Work to be completed: Produce the records again in full, exactly as shown below.

Collected data:
■ ■ ■ ■

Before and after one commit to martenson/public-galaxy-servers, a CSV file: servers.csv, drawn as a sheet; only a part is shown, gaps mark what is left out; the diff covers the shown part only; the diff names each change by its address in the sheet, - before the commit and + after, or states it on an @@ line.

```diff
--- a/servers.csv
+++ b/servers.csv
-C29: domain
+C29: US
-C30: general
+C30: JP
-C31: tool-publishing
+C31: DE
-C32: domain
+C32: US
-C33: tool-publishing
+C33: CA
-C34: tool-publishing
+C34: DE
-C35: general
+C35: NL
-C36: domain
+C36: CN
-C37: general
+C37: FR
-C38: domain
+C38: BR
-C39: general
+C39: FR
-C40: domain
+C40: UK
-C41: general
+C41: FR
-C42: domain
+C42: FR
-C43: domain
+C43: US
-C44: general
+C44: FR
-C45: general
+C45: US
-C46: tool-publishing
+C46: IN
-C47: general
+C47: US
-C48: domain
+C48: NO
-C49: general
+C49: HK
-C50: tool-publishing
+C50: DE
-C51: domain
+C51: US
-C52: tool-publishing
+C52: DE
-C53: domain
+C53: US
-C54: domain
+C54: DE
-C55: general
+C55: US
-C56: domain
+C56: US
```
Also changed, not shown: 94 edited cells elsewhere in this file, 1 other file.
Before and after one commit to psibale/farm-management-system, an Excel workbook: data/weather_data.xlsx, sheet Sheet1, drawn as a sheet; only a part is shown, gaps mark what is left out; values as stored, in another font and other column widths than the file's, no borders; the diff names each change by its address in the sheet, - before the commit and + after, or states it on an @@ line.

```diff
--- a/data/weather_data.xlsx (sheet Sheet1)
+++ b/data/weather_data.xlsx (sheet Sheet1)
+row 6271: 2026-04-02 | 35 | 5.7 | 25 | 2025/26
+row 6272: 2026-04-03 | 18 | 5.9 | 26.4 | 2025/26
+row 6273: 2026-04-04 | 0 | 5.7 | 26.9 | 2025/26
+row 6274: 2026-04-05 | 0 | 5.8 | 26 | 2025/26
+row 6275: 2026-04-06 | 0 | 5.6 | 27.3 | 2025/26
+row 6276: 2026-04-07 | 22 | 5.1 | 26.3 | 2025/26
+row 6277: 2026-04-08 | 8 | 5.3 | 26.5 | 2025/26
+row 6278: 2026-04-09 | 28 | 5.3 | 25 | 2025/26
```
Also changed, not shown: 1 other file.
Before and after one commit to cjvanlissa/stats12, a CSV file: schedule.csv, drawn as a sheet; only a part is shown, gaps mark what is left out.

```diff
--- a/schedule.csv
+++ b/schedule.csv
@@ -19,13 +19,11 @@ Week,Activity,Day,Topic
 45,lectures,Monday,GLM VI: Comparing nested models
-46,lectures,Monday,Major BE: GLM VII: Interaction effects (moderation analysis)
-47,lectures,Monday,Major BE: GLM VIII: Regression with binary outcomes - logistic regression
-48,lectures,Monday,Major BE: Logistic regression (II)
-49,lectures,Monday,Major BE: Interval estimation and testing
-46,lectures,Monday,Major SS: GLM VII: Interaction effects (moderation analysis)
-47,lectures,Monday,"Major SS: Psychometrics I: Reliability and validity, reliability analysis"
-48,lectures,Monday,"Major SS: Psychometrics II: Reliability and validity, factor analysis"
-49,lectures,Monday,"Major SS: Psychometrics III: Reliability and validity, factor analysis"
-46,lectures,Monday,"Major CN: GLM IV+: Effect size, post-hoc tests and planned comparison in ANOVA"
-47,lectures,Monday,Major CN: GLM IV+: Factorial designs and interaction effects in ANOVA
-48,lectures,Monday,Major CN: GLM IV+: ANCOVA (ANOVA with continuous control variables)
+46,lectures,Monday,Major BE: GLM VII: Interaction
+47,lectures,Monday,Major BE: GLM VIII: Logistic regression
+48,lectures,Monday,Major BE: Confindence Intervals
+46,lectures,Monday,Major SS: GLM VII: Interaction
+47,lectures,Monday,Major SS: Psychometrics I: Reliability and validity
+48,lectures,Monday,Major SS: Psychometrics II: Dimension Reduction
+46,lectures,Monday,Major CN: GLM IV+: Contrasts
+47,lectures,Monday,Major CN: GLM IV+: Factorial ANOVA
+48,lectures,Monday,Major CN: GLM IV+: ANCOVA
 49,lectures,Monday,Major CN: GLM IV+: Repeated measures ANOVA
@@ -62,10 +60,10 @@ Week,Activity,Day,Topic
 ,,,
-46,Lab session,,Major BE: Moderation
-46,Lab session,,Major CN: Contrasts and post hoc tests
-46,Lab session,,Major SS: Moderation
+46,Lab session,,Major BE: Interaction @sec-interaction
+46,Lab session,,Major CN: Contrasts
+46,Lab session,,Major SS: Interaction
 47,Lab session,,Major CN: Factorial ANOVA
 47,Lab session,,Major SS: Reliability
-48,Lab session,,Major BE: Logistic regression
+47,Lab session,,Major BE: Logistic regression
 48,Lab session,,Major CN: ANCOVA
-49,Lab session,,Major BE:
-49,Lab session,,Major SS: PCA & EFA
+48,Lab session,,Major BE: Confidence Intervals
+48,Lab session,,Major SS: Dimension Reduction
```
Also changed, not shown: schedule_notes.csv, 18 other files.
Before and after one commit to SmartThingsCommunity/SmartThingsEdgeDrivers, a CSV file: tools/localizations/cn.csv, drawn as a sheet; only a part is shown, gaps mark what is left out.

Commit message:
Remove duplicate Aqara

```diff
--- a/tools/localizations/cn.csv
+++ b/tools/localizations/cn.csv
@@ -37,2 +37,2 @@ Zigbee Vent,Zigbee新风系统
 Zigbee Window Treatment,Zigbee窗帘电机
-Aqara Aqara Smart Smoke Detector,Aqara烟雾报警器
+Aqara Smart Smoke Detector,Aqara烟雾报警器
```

■ ■ ■ ■

Completed exercise:
Before and after one commit to martenson/public-galaxy-servers, a CSV file: servers.csv, drawn as a sheet; only a part is shown, gaps mark what is left out; the diff covers the shown part only; the diff names each change by its address in the sheet, - before the commit and + after, or states it on an @@ line.

```diff
--- a/servers.csv
+++ b/servers.csv
-C29: domain
+C29: US
-C30: general
+C30: JP
-C31: tool-publishing
+C31: DE
-C32: domain
+C32: US
-C33: tool-publishing
+C33: CA
-C34: tool-publishing
+C34: DE
-C35: general
+C35: NL
-C36: domain
+C36: CN
-C37: general
+C37: FR
-C38: domain
+C38: BR
-C39: general
+C39: FR
-C40: domain
+C40: UK
-C41: general
+C41: FR
-C42: domain
+C42: FR
-C43: domain
+C43: US
-C44: general
+C44: FR
-C45: general
+C45: US
-C46: tool-publishing
+C46: IN
-C47: general
+C47: US
-C48: domain
+C48: NO
-C49: general
+C49: HK
-C50: tool-publishing
+C50: DE
-C51: domain
+C51: US
-C52: tool-publishing
+C52: DE
-C53: domain
+C53: US
-C54: domain
+C54: DE
-C55: general
+C55: US
-C56: domain
+C56: US
```
Also changed, not shown: 94 edited cells elsewhere in this file, 1 other file.
Before and after one commit to psibale/farm-management-system, an Excel workbook: data/weather_data.xlsx, sheet Sheet1, drawn as a sheet; only a part is shown, gaps mark what is left out; values as stored, in another font and other column widths than the file's, no borders; the diff names each change by its address in the sheet, - before the commit and + after, or states it on an @@ line.

```diff
--- a/data/weather_data.xlsx (sheet Sheet1)
+++ b/data/weather_data.xlsx (sheet Sheet1)
+row 6271: 2026-04-02 | 35 | 5.7 | 25 | 2025/26
+row 6272: 2026-04-03 | 18 | 5.9 | 26.4 | 2025/26
+row 6273: 2026-04-04 | 0 | 5.7 | 26.9 | 2025/26
+row 6274: 2026-04-05 | 0 | 5.8 | 26 | 2025/26
+row 6275: 2026-04-06 | 0 | 5.6 | 27.3 | 2025/26
+row 6276: 2026-04-07 | 22 | 5.1 | 26.3 | 2025/26
+row 6277: 2026-04-08 | 8 | 5.3 | 26.5 | 2025/26
+row 6278: 2026-04-09 | 28 | 5.3 | 25 | 2025/26
```
Also changed, not shown: 1 other file.
Before and after one commit to cjvanlissa/stats12, a CSV file: schedule.csv, drawn as a sheet; only a part is shown, gaps mark what is left out.

```diff
--- a/schedule.csv
+++ b/schedule.csv
@@ -19,13 +19,11 @@ Week,Activity,Day,Topic
 45,lectures,Monday,GLM VI: Comparing nested models
-46,lectures,Monday,Major BE: GLM VII: Interaction effects (moderation analysis)
-47,lectures,Monday,Major BE: GLM VIII: Regression with binary outcomes - logistic regression
-48,lectures,Monday,Major BE: Logistic regression (II)
-49,lectures,Monday,Major BE: Interval estimation and testing
-46,lectures,Monday,Major SS: GLM VII: Interaction effects (moderation analysis)
-47,lectures,Monday,"Major SS: Psychometrics I: Reliability and validity, reliability analysis"
-48,lectures,Monday,"Major SS: Psychometrics II: Reliability and validity, factor analysis"
-49,lectures,Monday,"Major SS: Psychometrics III: Reliability and validity, factor analysis"
-46,lectures,Monday,"Major CN: GLM IV+: Effect size, post-hoc tests and planned comparison in ANOVA"
-47,lectures,Monday,Major CN: GLM IV+: Factorial designs and interaction effects in ANOVA
-48,lectures,Monday,Major CN: GLM IV+: ANCOVA (ANOVA with continuous control variables)
+46,lectures,Monday,Major BE: GLM VII: Interaction
+47,lectures,Monday,Major BE: GLM VIII: Logistic regression
+48,lectures,Monday,Major BE: Confindence Intervals
+46,lectures,Monday,Major SS: GLM VII: Interaction
+47,lectures,Monday,Major SS: Psychometrics I: Reliability and validity
+48,lectures,Monday,Major SS: Psychometrics II: Dimension Reduction
+46,lectures,Monday,Major CN: GLM IV+: Contrasts
+47,lectures,Monday,Major CN: GLM IV+: Factorial ANOVA
+48,lectures,Monday,Major CN: GLM IV+: ANCOVA
 49,lectures,Monday,Major CN: GLM IV+: Repeated measures ANOVA
@@ -62,10 +60,10 @@ Week,Activity,Day,Topic
 ,,,
-46,Lab session,,Major BE: Moderation
-46,Lab session,,Major CN: Contrasts and post hoc tests
-46,Lab session,,Major SS: Moderation
+46,Lab session,,Major BE: Interaction @sec-interaction
+46,Lab session,,Major CN: Contrasts
+46,Lab session,,Major SS: Interaction
 47,Lab session,,Major CN: Factorial ANOVA
 47,Lab session,,Major SS: Reliability
-48,Lab session,,Major BE: Logistic regression
+47,Lab session,,Major BE: Logistic regression
 48,Lab session,,Major CN: ANCOVA
-49,Lab session,,Major BE:
-49,Lab session,,Major SS: PCA & EFA
+48,Lab session,,Major BE: Confidence Intervals
+48,Lab session,,Major SS: Dimension Reduction
```
Also changed, not shown: schedule_notes.csv, 18 other files.
Before and after one commit to SmartThingsCommunity/SmartThingsEdgeDrivers, a CSV file: tools/localizations/cn.csv, drawn as a sheet; only a part is shown, gaps mark what is left out.

Commit message:
Remove duplicate Aqara

```diff
--- a/tools/localizations/cn.csv
+++ b/tools/localizations/cn.csv
@@ -37,2 +37,2 @@ Zigbee Vent,Zigbee新风系统
 Zigbee Window Treatment,Zigbee窗帘电机
-Aqara Aqara Smart Smoke Detector,Aqara烟雾报警器
+Aqara Smart Smoke Detector,Aqara烟雾报警器
```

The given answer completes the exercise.